Follow the link for more information. Pong is one of the earliest arcade video games. It is a table tennis sports game featuring simple two-dimensional graphics. Pong quickly became a success and was the first commercially successful video atari pong, which helped to establish the video game industry along with the first home console, the Magnavox Odyssey.
As a result, Atari encouraged its staff to produce more innovative games. The company released several sequels that built upon the original’s gameplay by adding new features. During the 1975 Christmas season, Atari released a home version of Pong exclusively through Sears retail stores. Horizontal rectangle video game screenshot that is a representation of a game of table tennis. The two paddles return the ball back and forth. Pong is a two-dimensional sports game that simulates table tennis.
The player controls an in-game paddle by moving it vertically across the left or right side of the screen. They can compete against another player controlling a second paddle on the opposing side. See also: Origin of Atari Inc. A close up photo of a bearded man. Atari engineer Allan Alcorn designed and built Pong as a training exercise. Pong was the first game developed by Atari.
Alcorn first examined Bushnell’s schematics for Computer Space, but found them to be illegible. Feeling the basic game was too boring, Alcorn added features to give the game more appeal. He divided the paddle into eight segments to change the ball’s angle of return. Three months into development, Bushnell told Alcorn he wanted the game to feature realistic sound effects and a roaring crowd. Dabney wanted the game to «boo» and «hiss» when a player lost a round. The Pong prototype that was used in the tavern.

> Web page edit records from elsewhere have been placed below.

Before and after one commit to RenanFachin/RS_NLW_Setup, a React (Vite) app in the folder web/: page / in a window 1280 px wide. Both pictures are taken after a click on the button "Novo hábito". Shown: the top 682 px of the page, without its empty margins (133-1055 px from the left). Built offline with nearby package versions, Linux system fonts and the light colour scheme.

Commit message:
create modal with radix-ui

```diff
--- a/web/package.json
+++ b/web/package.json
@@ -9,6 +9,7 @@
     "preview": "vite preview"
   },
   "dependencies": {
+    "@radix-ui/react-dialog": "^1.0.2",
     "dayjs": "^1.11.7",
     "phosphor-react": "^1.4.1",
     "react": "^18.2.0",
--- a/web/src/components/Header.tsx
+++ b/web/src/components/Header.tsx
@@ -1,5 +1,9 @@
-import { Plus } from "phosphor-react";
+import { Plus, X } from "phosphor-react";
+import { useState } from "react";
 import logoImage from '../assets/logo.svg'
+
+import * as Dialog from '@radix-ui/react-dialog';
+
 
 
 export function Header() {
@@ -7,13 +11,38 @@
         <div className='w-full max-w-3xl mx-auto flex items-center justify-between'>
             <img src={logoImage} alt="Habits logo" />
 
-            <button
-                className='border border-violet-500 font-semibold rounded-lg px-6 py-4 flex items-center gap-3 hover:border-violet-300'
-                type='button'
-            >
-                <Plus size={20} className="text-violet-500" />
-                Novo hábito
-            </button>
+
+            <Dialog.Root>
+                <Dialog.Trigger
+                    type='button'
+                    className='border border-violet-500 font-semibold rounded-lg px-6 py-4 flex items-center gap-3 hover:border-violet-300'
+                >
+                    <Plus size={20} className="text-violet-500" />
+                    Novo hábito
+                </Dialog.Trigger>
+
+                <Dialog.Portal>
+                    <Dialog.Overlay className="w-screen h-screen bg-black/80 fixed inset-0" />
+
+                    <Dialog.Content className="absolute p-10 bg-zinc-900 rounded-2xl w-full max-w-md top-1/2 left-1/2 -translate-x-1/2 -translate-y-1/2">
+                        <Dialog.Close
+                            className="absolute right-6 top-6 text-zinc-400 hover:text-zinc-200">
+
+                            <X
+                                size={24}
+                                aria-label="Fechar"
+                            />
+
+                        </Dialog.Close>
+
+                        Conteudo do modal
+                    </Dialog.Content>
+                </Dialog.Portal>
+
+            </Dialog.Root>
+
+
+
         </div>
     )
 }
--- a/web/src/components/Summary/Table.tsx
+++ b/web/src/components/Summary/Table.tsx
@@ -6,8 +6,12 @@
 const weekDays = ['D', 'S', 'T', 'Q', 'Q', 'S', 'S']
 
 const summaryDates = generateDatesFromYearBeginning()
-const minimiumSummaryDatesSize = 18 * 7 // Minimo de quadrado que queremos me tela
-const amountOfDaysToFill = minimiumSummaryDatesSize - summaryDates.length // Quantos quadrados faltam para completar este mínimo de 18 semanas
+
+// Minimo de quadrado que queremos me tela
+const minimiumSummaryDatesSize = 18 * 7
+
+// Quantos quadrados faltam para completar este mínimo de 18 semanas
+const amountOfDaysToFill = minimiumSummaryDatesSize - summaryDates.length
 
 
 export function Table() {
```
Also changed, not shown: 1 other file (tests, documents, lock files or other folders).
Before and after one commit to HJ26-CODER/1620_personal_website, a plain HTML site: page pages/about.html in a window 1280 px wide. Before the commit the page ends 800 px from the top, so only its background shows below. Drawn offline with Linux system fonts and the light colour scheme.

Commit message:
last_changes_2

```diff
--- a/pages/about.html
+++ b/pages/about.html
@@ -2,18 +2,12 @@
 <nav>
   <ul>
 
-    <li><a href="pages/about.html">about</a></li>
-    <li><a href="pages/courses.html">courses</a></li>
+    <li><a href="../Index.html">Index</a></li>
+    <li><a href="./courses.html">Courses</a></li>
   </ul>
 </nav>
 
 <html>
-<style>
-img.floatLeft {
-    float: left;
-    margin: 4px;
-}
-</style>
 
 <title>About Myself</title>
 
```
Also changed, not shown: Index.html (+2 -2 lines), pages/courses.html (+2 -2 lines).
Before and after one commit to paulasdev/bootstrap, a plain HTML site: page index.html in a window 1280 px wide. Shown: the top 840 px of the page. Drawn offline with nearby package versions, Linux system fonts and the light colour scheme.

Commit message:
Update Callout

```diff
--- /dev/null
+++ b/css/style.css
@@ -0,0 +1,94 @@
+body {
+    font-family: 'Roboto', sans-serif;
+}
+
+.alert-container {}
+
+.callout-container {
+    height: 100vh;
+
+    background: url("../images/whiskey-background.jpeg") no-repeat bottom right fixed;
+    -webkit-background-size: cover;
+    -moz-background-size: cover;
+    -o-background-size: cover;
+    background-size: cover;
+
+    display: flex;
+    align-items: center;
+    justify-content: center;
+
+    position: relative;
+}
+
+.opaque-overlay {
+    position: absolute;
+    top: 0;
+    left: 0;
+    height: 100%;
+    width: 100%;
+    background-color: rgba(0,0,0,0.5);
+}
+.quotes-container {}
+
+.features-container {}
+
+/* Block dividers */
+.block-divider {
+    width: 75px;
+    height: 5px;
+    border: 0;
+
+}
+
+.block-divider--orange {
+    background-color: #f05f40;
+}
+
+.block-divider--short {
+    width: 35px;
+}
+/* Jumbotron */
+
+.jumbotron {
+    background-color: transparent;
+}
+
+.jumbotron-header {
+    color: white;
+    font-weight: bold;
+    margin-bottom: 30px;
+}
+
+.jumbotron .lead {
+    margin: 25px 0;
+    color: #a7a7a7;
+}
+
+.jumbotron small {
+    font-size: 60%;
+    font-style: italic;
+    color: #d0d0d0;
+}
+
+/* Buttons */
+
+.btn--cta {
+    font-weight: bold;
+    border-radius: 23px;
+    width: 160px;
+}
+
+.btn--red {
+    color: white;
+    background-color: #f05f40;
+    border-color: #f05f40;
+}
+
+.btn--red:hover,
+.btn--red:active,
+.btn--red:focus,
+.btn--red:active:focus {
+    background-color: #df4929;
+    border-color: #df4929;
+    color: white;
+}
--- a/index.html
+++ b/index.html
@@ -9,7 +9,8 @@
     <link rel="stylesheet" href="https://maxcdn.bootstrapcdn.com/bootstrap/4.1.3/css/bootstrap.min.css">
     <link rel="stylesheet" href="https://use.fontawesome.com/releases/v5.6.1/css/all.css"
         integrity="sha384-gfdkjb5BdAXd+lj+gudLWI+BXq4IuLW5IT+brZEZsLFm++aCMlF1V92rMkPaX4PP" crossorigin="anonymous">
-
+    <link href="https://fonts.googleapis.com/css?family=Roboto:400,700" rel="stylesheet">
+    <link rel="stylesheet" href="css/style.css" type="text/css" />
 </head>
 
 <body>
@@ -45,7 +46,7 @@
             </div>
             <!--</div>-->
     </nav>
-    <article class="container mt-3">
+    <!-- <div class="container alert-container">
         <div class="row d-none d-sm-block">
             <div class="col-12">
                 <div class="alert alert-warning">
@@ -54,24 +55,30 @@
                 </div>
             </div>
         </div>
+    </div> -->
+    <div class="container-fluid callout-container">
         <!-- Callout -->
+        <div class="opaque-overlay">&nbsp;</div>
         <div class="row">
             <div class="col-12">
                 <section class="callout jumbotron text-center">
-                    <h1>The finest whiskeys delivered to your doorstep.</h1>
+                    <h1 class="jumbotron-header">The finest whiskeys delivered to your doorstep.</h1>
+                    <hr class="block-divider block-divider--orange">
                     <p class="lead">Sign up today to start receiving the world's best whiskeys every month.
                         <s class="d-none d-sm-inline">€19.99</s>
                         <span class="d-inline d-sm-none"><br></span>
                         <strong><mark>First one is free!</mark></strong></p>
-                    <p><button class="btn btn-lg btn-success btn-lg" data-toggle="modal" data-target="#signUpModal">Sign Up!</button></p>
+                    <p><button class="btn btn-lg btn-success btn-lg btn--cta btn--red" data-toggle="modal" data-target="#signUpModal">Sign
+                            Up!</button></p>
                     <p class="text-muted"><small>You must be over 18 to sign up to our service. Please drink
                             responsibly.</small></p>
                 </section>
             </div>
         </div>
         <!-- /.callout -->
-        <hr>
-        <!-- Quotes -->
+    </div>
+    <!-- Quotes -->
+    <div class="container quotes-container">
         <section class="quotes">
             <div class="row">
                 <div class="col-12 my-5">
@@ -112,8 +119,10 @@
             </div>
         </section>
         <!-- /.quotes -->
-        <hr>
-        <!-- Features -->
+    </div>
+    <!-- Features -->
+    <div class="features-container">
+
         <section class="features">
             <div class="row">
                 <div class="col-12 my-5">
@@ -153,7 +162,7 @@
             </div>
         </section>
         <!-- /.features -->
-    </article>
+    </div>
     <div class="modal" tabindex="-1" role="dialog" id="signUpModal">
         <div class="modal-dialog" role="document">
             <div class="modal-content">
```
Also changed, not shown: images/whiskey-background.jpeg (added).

In August 1972, Bushnell and Alcorn installed the Pong prototype at a local bar, Andy Capp’s Tavern. After hearing about the game’s success, Bushnell decided there would be more profit for Atari to manufacture the game rather than license it, but the interest of Bally and Midway had already been piqued. Photo of a dedicated video game console with two knobs. After the success of Pong, Bushnell pushed his employees to create new products. In 1974, Atari engineer Harold Lee proposed a home version of Pong that would connect to a television: Home Pong. Bushnell and Gene Lipkin, Atari’s vice-president of sales, approached toy and electronic retailers to sell Home Pong, but were rejected. Retailers felt the product was too expensive and would not interest consumers.